Fiction – paperback; Vintage; 384 pages; 2009.
Jon Canter is a comedy writer* for a slew of British comedians, including Lenny Henry, Dawn French and Griff Rhys Jones — and it shows. This is possibly the funniest novel I’ve read since I first discovered the joys of Wodehouse back in the summer of 2007. It’s also possibly the most English.
The story is narrated by Robert Purcell, a distinguished barrister who finds himself on the wrong side of the law. The book is essentially a confession of his downfall told in a very long-winded but brilliantly witty way. We don’t know what crime it is that Robert committed, and part of the joy of reading this book is trying to figure it out as you go along. Mind you, Robert details his entire life story, from his privileged childhood growing up in Notting Hill (“giving me splendid access to all the museums and concert halls London has to offer”), all the way through to his fifties when he’s set to inherit the family’s country house on the Suffolk coast. This means it takes almost 300 pages to figure out how he got himself in such a dire pickle.
From the very start it is clear that Robert is quite a strange man, although he, of course, thinks he’s completely normal, albeit part of an educated (and downright snobby) elite. He’s very analytical and does everything by the book: he is careful never to put a foot wrong and, like all good lawyers, could argue his way out of a paper bag.
There is nothing remotely frivolous or spur-of-the-moment about him. He seems emotionally distant from everyone around him, and while his story-telling comes across as aloof and arrogant, reading between the lines you get the feeling that everyone he meets, including his friends and colleagues, thinks he’s a bit of a dweeb, someone they can laugh at and treat badly because he simply won’t pick up on the nuances of certain situations.
For instance, when he decides to lose his virginity he does it all with the precision of planning a military campaign. When, at age 33, he decides he should settle down and get married (six years after his last girlfriend), he chooses his bride not on the basis of love but on the basis of “something more precious, more durable, and, above all, more rational.
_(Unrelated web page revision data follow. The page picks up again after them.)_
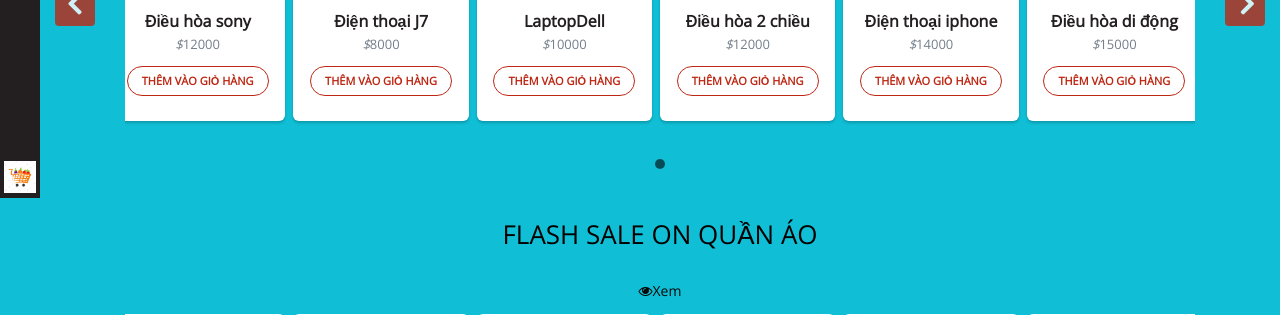
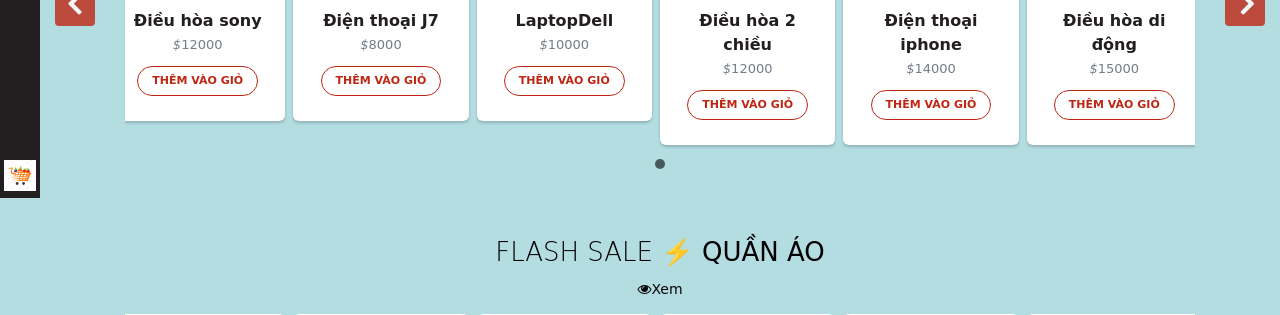
Before and after one commit to ThuongMaiDT/Wrappers-India-Online, a Django app: page /seller/home/ in a window 1280 px wide. Shown: the part 602-917 px from the top of the page. Run offline with Django 3.2, Linux system fonts and the light colour scheme; a user stored in the database is signed in; data comes from the database, SQL or seed files in the repository; both versions use the stored data as it was after the commit; some libraries are stand-ins or nearby versions.

Commit message:
update_Trinh

```diff
--- a/saler/templates/saler/base.html
+++ b/saler/templates/saler/base.html
@@ -13,7 +13,7 @@
 	<link href="{% static 'main/css/bootstrap.min.css' %}" rel="stylesheet">
 	<link href="{% static 'saler/font-awesome/css/font-awesome.min.css' %}" rel="stylesheet">
 	<link href="{% static 'saler/css/style.css' %}" rel="stylesheet">
-	<title>BoEC Online</title>
+	<title>BoECFive</title>
 
 	{% block saler_head %}
 	{% endblock saler_head %}
@@ -38,7 +38,7 @@
 	}
 
 </style>
-<body style="background: rgb(16,191,214); font-family: 'Open Sans', sans-serif;">
+<body style="background: rgb(180, 221, 226); font-family: cursive;">
 	<div class="side_nav" id="nav" style="z-index: 99;">
 		<a onclick="menuDisp()" onmouseenter="document.getElementById('wallet').style.left = '-400px';"
 			data-toggle="tooltip" data-placement="top" title="Menu"><i class="fa fa-bars a" aria-hidden="true"></i>
--- a/saler/templates/saler/index.html
+++ b/saler/templates/saler/index.html
@@ -7,7 +7,7 @@
 <meta name="viewport" content="width=device-width, initial-scale=1">
 <link rel="stylesheet" href="https://fonts.googleapis.com/css?family=Open+Sans">
 <link rel="stylesheet" href="{% static 'saler/css/home_style.css' %}">
-<title>BoEC</title>
+<title>BoECFive</title>
 
 {% endblock saler_head %}
 {% block saler_body %}
@@ -16,32 +16,32 @@
 	<div class="row pt-1 pb-2 main_slid">
 		<div class="col-md-6 sdasdasd">
 			<div id="carouselExampleCaptions" class="carousel slide" data-ride="carousel" style="margin: 0;padding: 0">
-				<ol class="carousel-indicators">
+				<!-- <ol class="carousel-indicators">
 					<li data-target="#carouselExampleCaptions" data-slide-to="0" class="active"></li>
 					{% for slide in sliders|slice:"1:" %}
 					<li data-target="#carouselExampleCaptions" data-slide-to="{{forloop.counter}}"></li>
 					{% endfor %}
-				</ol>
+				</ol> -->
 				<div class="carousel-inner">
 					<div class="carousel-item active">
-						<img src="{{sliders.0.image.url}}" alt="{{sliders.0.name}}" style="width: 100%">
+						<img src="/static/saler/img/unnamed.jpg" style="width: 100%">
 
 					</div>
-					{% for slide in sliders|slice:"1:" %}
+					<!-- {% for slide in sliders|slice:"1:" %}
 					<div class="carousel-item">
 						<img src="{{slide.image.url}}" alt="{{slide.name}}" style="width: 100%">
 
 					</div>
-					{% endfor %}
+					{% endfor %} -->
 				</div>
-				<a class="carousel-control-prev" href="#carouselExampleCaptions" role="button" data-slide="prev">
+				<!-- <a class="carousel-control-prev" href="#carouselExampleCaptions" role="button" data-slide="prev">
 					<span class="carousel-control-prev-icon" aria-hidden="true"></span>
 					<span class="sr-only">Previous</span>
 				</a>
 				<a class="carousel-control-next" href="#carouselExampleCaptions" role="button" data-slide="next">
 					<span class="carousel-control-next-icon" aria-hidden="true"></span>
 					<span class="sr-only">Next</span>
-				</a>
+				</a> -->
 			</div>
 		</div>
 		<div class="col-md-6 sdasdasd">
@@ -66,7 +66,7 @@
 		<!--Slideshow starts here -->
 		{% for product, range, nSlides in allProds %}
 
-		<h2>Flash Sale On <b style="color: black;">{{product.0.category}}</b></h2>
+		<h2 style="top: 18px;">Flash Sale &#9889 <b style="color: black;">{{product.0.category}}</b></h2>
 		<div id="demo{{forloop.counter}}" class="carousel carousel1 slide" data-ride="carousel" data-interval="0">
 			<div style="text-align: center;">
 				<a href="/seller/products/{{product.0.category}}" class="btn"
@@ -99,7 +99,7 @@
 											{{i.product_name}}</a></b>
 									<p class="item-price"><span><i>$</i>{{i.price}}</span></p>
 
-									<a id="{{i.product_id}}" class="btn btn-primary add_to_cart">Thêm vào giỏ hàng</a>
+									<a id="{{i.product_id}}" class="btn btn-primary add_to_cart">Thêm vào giỏ</a>
 								</div>
 							</div>
 						</div>
--- a/saler/templates/saler/view_products.html
+++ b/saler/templates/saler/view_products.html
@@ -13,7 +13,7 @@
 	{% endif %}
 	<div class="row p-1">
 		<div class="col-md-4">
-			<a href="{% url 'home' %}" class="logo">BoEC</i></a>
+			<a href="{% url 'home' %}" class="logo">BoECfive</i></a>
 		</div>
 		<div class="col-md-4">
 			<h4 style="font-weight: bold; padding: 7px; margin: 0; text-align: center;">Danh sách sản phẩm</h4>
```
Also changed, not shown: db.sqlite3, media/seller_slider_img/slide1_DAKDCdG.jpg, media/seller_slider_img/slide1_KM5yl1Q.jpg, media/seller_slider_img/slide1_PkGqiqX.jpg, media/seller_slider_img/slide1_pOPgFQk.jpg, media/seller_slider_img/slide1_uh7GuwB.jpg, media/seller_slider_img/unnamed.jpg (added), saler/static/saler/img/unnamed.jpg (added), 1 other file.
I was in the throes of marriage at first sight”. Two children, a house in the country and a promotion to QC follow. Later, without wishing to reveal any plot spoilers, things begin to fall apart…
I think the funniest thing about the book (and admittedly the first half, particularly Robert’s hapless relationship with his first girlfriend, Judy Page, is more hilarious than the second half) is the way in which it pokes fun at Britain’s upper-classes. Their eccentricities, the ways in which they run their households and conduct their lives all come in for more than their fair share of ribbing. How they raise their children, for instance, is summed up pretty well in this little vignette, when Robert is corralled into the bathroom by his ageing parents to discuss the unsuitability of his relationship to Judy Page:
This was extraordinary. I’d never been in a bathroom with my parents. When I was a boy, there was no ‘parenting’. There were parents but it was not their job to hang around the bathroom having a ‘relationship’ with you, by spending ‘quality’ (or quantity) time. Why would they want to spend time with you? You were a child. You mother would enquire from a different floor, whether you had had a bath and brushed your teeth. Your father wouldn’t ask. He was reading the paper. He took it on trust that you were having, or would be having, or had had a bath. For more than half the year, of course, you were at boarding school. He was reading the paper a hundred and fifty miles from your bath.
The book is also littered with footnotes, all very funny, which add to the enjoyment of the text. Indeed, even before the story begins we are presented with Acknowledgements, a Foreword, a Preface, an Author’s Note and an Author’s Further Note, and at the end there’s a Dog Index (noting all the references to dogs — Britain’s favourite pet — in the text) and a postscript by one of Robert’s so-called friends. You get the idea.
All in all, this might not be everyone’s idea of a great book, but I found A Short Gentleman completely in tune with my own dry sense of humour, the perfect light-hearted read for whenever you need a good laugh.
* He’s also a Jeremy Clarkson lookalike.